▶ ASSIGNMENT
Each entry must be output once more without any change.

▶ EXERCISE DATA
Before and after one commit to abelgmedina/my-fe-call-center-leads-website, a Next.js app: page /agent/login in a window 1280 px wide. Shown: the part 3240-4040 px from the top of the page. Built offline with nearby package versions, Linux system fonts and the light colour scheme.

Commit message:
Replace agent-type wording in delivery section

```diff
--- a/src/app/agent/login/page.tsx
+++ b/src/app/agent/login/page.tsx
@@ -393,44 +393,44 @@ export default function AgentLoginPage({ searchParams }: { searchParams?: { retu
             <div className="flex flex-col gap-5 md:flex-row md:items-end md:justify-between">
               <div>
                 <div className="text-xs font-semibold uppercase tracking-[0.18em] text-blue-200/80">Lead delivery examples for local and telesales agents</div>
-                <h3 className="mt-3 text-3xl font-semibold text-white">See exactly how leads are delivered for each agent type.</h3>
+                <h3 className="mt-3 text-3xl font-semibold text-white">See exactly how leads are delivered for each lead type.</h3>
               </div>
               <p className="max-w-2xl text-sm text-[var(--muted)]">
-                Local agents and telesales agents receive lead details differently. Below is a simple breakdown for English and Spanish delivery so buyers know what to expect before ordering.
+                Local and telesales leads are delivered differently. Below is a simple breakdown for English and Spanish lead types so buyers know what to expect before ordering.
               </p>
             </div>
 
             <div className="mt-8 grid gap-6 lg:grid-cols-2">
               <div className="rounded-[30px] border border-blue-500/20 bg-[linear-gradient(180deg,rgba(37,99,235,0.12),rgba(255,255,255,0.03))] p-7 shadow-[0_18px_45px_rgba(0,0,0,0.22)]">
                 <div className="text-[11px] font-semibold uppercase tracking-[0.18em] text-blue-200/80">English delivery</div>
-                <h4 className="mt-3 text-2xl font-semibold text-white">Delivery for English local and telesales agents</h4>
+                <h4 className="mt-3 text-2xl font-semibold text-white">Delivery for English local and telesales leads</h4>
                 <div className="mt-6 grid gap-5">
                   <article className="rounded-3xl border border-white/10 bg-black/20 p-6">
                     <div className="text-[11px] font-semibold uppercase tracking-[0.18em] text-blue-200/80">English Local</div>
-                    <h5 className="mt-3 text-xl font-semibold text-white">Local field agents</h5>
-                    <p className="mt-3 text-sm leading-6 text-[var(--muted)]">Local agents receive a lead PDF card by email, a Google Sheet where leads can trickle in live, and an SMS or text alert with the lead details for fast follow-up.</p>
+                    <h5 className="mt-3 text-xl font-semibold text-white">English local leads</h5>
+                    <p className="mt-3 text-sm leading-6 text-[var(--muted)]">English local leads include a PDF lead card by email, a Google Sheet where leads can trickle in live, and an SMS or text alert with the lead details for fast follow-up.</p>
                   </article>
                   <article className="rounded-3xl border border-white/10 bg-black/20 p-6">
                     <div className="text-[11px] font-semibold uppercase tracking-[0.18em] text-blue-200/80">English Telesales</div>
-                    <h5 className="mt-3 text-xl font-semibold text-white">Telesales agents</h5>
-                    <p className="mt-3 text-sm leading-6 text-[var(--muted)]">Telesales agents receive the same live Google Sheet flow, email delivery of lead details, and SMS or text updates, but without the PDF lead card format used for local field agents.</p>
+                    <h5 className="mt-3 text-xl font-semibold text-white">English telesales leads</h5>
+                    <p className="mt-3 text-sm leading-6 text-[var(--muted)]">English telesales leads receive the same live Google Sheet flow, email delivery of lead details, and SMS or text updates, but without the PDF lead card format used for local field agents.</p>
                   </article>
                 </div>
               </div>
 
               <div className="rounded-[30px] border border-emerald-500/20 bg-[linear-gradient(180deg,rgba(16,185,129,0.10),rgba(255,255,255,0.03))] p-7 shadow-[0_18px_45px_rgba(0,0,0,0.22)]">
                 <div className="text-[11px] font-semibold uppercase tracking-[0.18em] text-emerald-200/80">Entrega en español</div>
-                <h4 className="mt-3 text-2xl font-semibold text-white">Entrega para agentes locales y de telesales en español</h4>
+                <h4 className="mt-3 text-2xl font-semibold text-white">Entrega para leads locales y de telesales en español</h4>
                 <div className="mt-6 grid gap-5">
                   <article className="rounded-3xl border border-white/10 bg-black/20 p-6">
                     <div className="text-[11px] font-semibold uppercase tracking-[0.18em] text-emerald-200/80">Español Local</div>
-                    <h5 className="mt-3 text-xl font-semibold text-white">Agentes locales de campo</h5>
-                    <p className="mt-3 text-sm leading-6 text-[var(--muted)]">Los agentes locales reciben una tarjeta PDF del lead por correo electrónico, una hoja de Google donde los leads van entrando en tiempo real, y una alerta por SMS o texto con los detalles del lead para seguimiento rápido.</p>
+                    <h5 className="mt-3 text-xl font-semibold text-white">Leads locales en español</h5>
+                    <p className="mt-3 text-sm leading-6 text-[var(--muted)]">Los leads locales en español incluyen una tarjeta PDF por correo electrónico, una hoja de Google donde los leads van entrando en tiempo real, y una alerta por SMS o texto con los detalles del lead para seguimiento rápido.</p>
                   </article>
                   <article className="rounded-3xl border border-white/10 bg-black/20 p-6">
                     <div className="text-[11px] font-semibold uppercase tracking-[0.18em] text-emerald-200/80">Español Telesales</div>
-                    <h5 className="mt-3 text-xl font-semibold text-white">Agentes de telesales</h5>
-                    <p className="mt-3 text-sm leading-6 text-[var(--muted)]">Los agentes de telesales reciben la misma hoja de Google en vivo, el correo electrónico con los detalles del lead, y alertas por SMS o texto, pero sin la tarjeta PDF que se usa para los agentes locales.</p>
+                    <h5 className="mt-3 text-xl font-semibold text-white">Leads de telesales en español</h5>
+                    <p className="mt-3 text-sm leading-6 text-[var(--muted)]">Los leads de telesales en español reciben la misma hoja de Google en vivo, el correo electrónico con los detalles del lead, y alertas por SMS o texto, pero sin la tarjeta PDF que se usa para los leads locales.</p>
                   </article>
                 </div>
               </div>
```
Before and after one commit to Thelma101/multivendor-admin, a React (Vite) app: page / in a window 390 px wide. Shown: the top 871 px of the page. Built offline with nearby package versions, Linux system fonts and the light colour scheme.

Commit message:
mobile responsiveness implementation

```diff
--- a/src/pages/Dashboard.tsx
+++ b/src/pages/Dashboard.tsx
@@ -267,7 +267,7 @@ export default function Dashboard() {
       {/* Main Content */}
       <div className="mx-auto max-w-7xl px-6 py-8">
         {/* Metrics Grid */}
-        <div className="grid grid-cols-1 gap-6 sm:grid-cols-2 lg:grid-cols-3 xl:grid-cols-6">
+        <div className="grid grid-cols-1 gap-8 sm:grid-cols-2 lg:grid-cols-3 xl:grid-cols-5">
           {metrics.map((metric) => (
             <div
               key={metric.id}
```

▶ PROBLEM SOLUTION
Before and after one commit to abelgmedina/my-fe-call-center-leads-website, a Next.js app: page /agent/login in a window 1280 px wide. Shown: the part 3240-4040 px from the top of the page. Built offline with nearby package versions, Linux system fonts and the light colour scheme.

Commit message:
Replace agent-type wording in delivery section

```diff
--- a/src/app/agent/login/page.tsx
+++ b/src/app/agent/login/page.tsx
@@ -393,44 +393,44 @@ export default function AgentLoginPage({ searchParams }: { searchParams?: { retu
             <div className="flex flex-col gap-5 md:flex-row md:items-end md:justify-between">
               <div>
                 <div className="text-xs font-semibold uppercase tracking-[0.18em] text-blue-200/80">Lead delivery examples for local and telesales agents</div>
-                <h3 className="mt-3 text-3xl font-semibold text-white">See exactly how leads are delivered for each agent type.</h3>
+                <h3 className="mt-3 text-3xl font-semibold text-white">See exactly how leads are delivered for each lead type.</h3>
               </div>
               <p className="max-w-2xl text-sm text-[var(--muted)]">
-                Local agents and telesales agents receive lead details differently. Below is a simple breakdown for English and Spanish delivery so buyers know what to expect before ordering.
+                Local and telesales leads are delivered differently. Below is a simple breakdown for English and Spanish lead types so buyers know what to expect before ordering.
               </p>
             </div>
 
             <div className="mt-8 grid gap-6 lg:grid-cols-2">
               <div className="rounded-[30px] border border-blue-500/20 bg-[linear-gradient(180deg,rgba(37,99,235,0.12),rgba(255,255,255,0.03))] p-7 shadow-[0_18px_45px_rgba(0,0,0,0.22)]">
                 <div className="text-[11px] font-semibold uppercase tracking-[0.18em] text-blue-200/80">English delivery</div>
-                <h4 className="mt-3 text-2xl font-semibold text-white">Delivery for English local and telesales agents</h4>
+                <h4 className="mt-3 text-2xl font-semibold text-white">Delivery for English local and telesales leads</h4>
                 <div className="mt-6 grid gap-5">
                   <article className="rounded-3xl border border-white/10 bg-black/20 p-6">
                     <div className="text-[11px] font-semibold uppercase tracking-[0.18em] text-blue-200/80">English Local</div>
-                    <h5 className="mt-3 text-xl font-semibold text-white">Local field agents</h5>
-                    <p className="mt-3 text-sm leading-6 text-[var(--muted)]">Local agents receive a lead PDF card by email, a Google Sheet where leads can trickle in live, and an SMS or text alert with the lead details for fast follow-up.</p>
+                    <h5 className="mt-3 text-xl font-semibold text-white">English local leads</h5>
+                    <p className="mt-3 text-sm leading-6 text-[var(--muted)]">English local leads include a PDF lead card by email, a Google Sheet where leads can trickle in live, and an SMS or text alert with the lead details for fast follow-up.</p>
                   </article>
                   <article className="rounded-3xl border border-white/10 bg-black/20 p-6">
                     <div className="text-[11px] font-semibold uppercase tracking-[0.18em] text-blue-200/80">English Telesales</div>
-                    <h5 className="mt-3 text-xl font-semibold text-white">Telesales agents</h5>
-                    <p className="mt-3 text-sm leading-6 text-[var(--muted)]">Telesales agents receive the same live Google Sheet flow, email delivery of lead details, and SMS or text updates, but without the PDF lead card format used for local field agents.</p>
+                    <h5 className="mt-3 text-xl font-semibold text-white">English telesales leads</h5>
+                    <p className="mt-3 text-sm leading-6 text-[var(--muted)]">English telesales leads receive the same live Google Sheet flow, email delivery of lead details, and SMS or text updates, but without the PDF lead card format used for local field agents.</p>
                   </article>
                 </div>
               </div>
 
               <div className="rounded-[30px] border border-emerald-500/20 bg-[linear-gradient(180deg,rgba(16,185,129,0.10),rgba(255,255,255,0.03))] p-7 shadow-[0_18px_45px_rgba(0,0,0,0.22)]">
                 <div className="text-[11px] font-semibold uppercase tracking-[0.18em] text-emerald-200/80">Entrega en español</div>
-                <h4 className="mt-3 text-2xl font-semibold text-white">Entrega para agentes locales y de telesales en español</h4>
+                <h4 className="mt-3 text-2xl font-semibold text-white">Entrega para leads locales y de telesales en español</h4>
                 <div className="mt-6 grid gap-5">
                   <article className="rounded-3xl border border-white/10 bg-black/20 p-6">
                     <div className="text-[11px] font-semibold uppercase tracking-[0.18em] text-emerald-200/80">Español Local</div>
-                    <h5 className="mt-3 text-xl font-semibold text-white">Agentes locales de campo</h5>
-                    <p className="mt-3 text-sm leading-6 text-[var(--muted)]">Los agentes locales reciben una tarjeta PDF del lead por correo electrónico, una hoja de Google donde los leads van entrando en tiempo real, y una alerta por SMS o texto con los detalles del lead para seguimiento rápido.</p>
+                    <h5 className="mt-3 text-xl font-semibold text-white">Leads locales en español</h5>
+                    <p className="mt-3 text-sm leading-6 text-[var(--muted)]">Los leads locales en español incluyen una tarjeta PDF por correo electrónico, una hoja de Google donde los leads van entrando en tiempo real, y una alerta por SMS o texto con los detalles del lead para seguimiento rápido.</p>
                   </article>
                   <article className="rounded-3xl border border-white/10 bg-black/20 p-6">
                     <div className="text-[11px] font-semibold uppercase tracking-[0.18em] text-emerald-200/80">Español Telesales</div>
-                    <h5 className="mt-3 text-xl font-semibold text-white">Agentes de telesales</h5>
-                    <p className="mt-3 text-sm leading-6 text-[var(--muted)]">Los agentes de telesales reciben la misma hoja de Google en vivo, el correo electrónico con los detalles del lead, y alertas por SMS o texto, pero sin la tarjeta PDF que se usa para los agentes locales.</p>
+                    <h5 className="mt-3 text-xl font-semibold text-white">Leads de telesales en español</h5>
+                    <p className="mt-3 text-sm leading-6 text-[var(--muted)]">Los leads de telesales en español reciben la misma hoja de Google en vivo, el correo electrónico con los detalles del lead, y alertas por SMS o texto, pero sin la tarjeta PDF que se usa para los leads locales.</p>
                   </article>
                 </div>
               </div>
```
Before and after one commit to Thelma101/multivendor-admin, a React (Vite) app: page / in a window 390 px wide. Shown: the top 871 px of the page. Built offline with nearby package versions, Linux system fonts and the light colour scheme.

Commit message:
mobile responsiveness implementation

```diff
--- a/src/pages/Dashboard.tsx
+++ b/src/pages/Dashboard.tsx
@@ -267,7 +267,7 @@ export default function Dashboard() {
       {/* Main Content */}
       <div className="mx-auto max-w-7xl px-6 py-8">
         {/* Metrics Grid */}
-        <div className="grid grid-cols-1 gap-6 sm:grid-cols-2 lg:grid-cols-3 xl:grid-cols-6">
+        <div className="grid grid-cols-1 gap-8 sm:grid-cols-2 lg:grid-cols-3 xl:grid-cols-5">
           {metrics.map((metric) => (
             <div
               key={metric.id}
```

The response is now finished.